»»
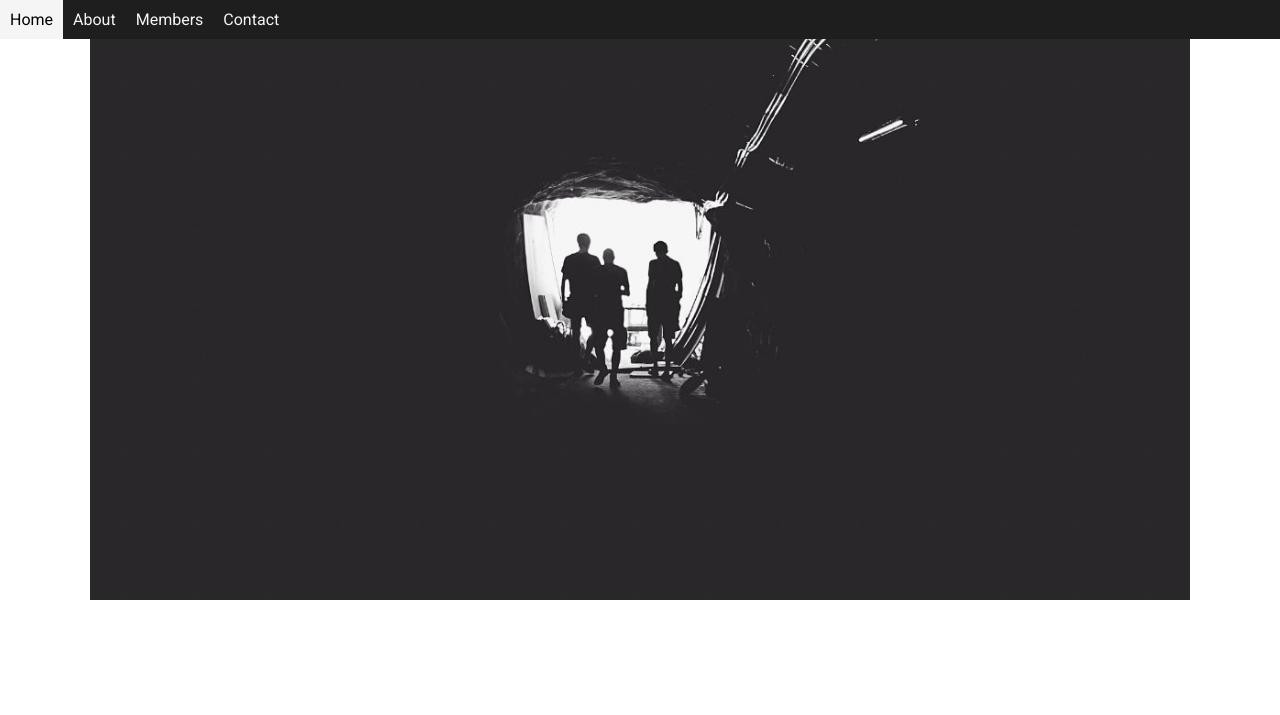
Repository: hieu-22/w3_band_UI
Page: index.html
These files come from the project's save history. The page is drawn as it stood at one moment and after the next save; the edit follows.
The browser window is 1280 px wide. The pictures show the whole page.

Above is the page before, as saved 2022-12-30 09:16:12.

### index.html
<!DOCTYPE html>
<html lang="en">
<head>
    <meta charset="UTF-8">
    <meta http-equiv="X-UA-Compatible" content="IE=edge">
    <meta name="viewport" content="width=device-width, initial-scale=1.0">
    <title>The band - by w3school</title>
    <link rel="stylesheet" href="assets/css/style.css">
    <link rel="preconnect" href="https://fonts.googleapis.com"><link rel="preconnect" href="https://fonts.gstatic.com" crossorigin><link href="https://fonts.googleapis.com/css2?family=Roboto:wght@100;300;400;500;700&display=swap" rel="stylesheet">
</head>
<body>
    <header class="header">
        <nav class="navigation-bar">
            <ul class="navigation-bar__list">
                <li class="navigation-bar__list-item">
                    Home
                </li>
                <li class="navigation-bar__list-item">
                    About
                </li>
                <li class="navigation-bar__list-item">
                    Members
                </li>
                <li class="navigation-bar__list-item">
                    Contact
                </li>
            </ul>
        </nav>
        <div class="banner"></div>
    </header>

    <main>

    </main>

    <footer>

    </footer>
</body>
</html>

### assets/css/style.css
* {
    box-sizing: border-box;
    padding: 0;
    margin: 0;

}

html {
    font-family: 'Roboto', sans-serif;
    font-size: 16px;
    width: 1100px;
    margin: auto;
}

.header {
    height: 600px;
}

.navigation-bar {
    position: absolute;
    top: 0;
    left: 0;
    width: 100%;
    background-color: rgb(30, 30, 30);
}

.navigation-bar__list {
    display: flex;
    justify-content: flex-start;
    align-items: center;
    border-radius: 2px;
    list-style-type: none;
}

.navigation-bar__list-item {
    padding: 10px;
    color: whitesmoke;
}
.navigation-bar__list-item:hover {
    background-color: whitesmoke;
    color: black;
    cursor: pointer;
}

.banner {
    height: 100%;
    width: auto;
    background-image: url('../img/img_la.jpg');
    background-size: cover;
}

After the next save:
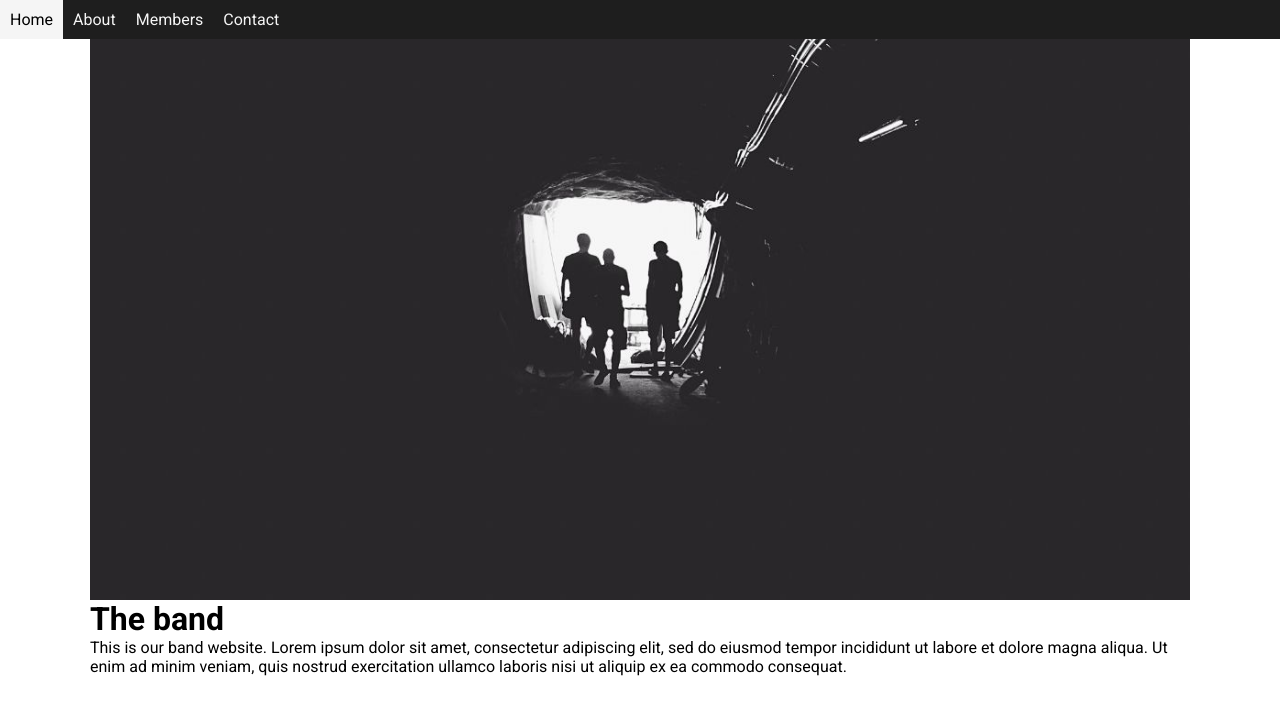
Saved 109 s later.
--- a/index.html
+++ b/index.html
@@ -30,7 +30,11 @@
     </header>
 
     <main>
-
+        <div class="about">
+            <h1>The band</h1>
+            <p>This is our band website. Lorem ipsum dolor sit amet, consectetur adipiscing elit, sed do eiusmod tempor incididunt ut labore et dolore magna aliqua. Ut enim ad minim veniam, quis nostrud exercitation ullamco laboris nisi ut aliquip ex ea commodo consequat.
+            </p>
+        </div>
     </main>
 
     <footer>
««
__Assignment__: Word for word, return all the entries and skip their pictures.

__Response box__:
Repository: hieu-22/w3_band_UI
Page: index.html
These files come from the project's save history. The page is drawn as it stood at one moment and after the next save; the edit follows.
The browser window is 1280 px wide. The pictures show the whole page.

Above is the page before, as saved 2022-12-30 09:16:12.

### index.html
<!DOCTYPE html>
<html lang="en">
<head>
    <meta charset="UTF-8">
    <meta http-equiv="X-UA-Compatible" content="IE=edge">
    <meta name="viewport" content="width=device-width, initial-scale=1.0">
    <title>The band - by w3school</title>
    <link rel="stylesheet" href="assets/css/style.css">
    <link rel="preconnect" href="https://fonts.googleapis.com"><link rel="preconnect" href="https://fonts.gstatic.com" crossorigin><link href="https://fonts.googleapis.com/css2?family=Roboto:wght@100;300;400;500;700&display=swap" rel="stylesheet">
</head>
<body>
    <header class="header">
        <nav class="navigation-bar">
            <ul class="navigation-bar__list">
                <li class="navigation-bar__list-item">
                    Home
                </li>
                <li class="navigation-bar__list-item">
                    About
                </li>
                <li class="navigation-bar__list-item">
                    Members
                </li>
                <li class="navigation-bar__list-item">
                    Contact
                </li>
            </ul>
        </nav>
        <div class="banner"></div>
    </header>

    <main>

    </main>

    <footer>

    </footer>
</body>
</html>

### assets/css/style.css
* {
    box-sizing: border-box;
    padding: 0;
    margin: 0;

}

html {
    font-family: 'Roboto', sans-serif;
    font-size: 16px;
    width: 1100px;
    margin: auto;
}

.header {
    height: 600px;
}

.navigation-bar {
    position: absolute;
    top: 0;
    left: 0;
    width: 100%;
    background-color: rgb(30, 30, 30);
}

.navigation-bar__list {
    display: flex;
    justify-content: flex-start;
    align-items: center;
    border-radius: 2px;
    list-style-type: none;
}

.navigation-bar__list-item {
    padding: 10px;
    color: whitesmoke;
}
.navigation-bar__list-item:hover {
    background-color: whitesmoke;
    color: black;
    cursor: pointer;
}

.banner {
    height: 100%;
    width: auto;
    background-image: url('../img/img_la.jpg');
    background-size: cover;
}

After the next save:
Saved 109 s later.
--- a/index.html
+++ b/index.html
@@ -30,7 +30,11 @@
     </header>
 
     <main>
-
+        <div class="about">
+            <h1>The band</h1>
+            <p>This is our band website. Lorem ipsum dolor sit amet, consectetur adipiscing elit, sed do eiusmod tempor incididunt ut labore et dolore magna aliqua. Ut enim ad minim veniam, quis nostrud exercitation ullamco laboris nisi ut aliquip ex ea commodo consequat.
+            </p>
+        </div>
     </main>
 
     <footer>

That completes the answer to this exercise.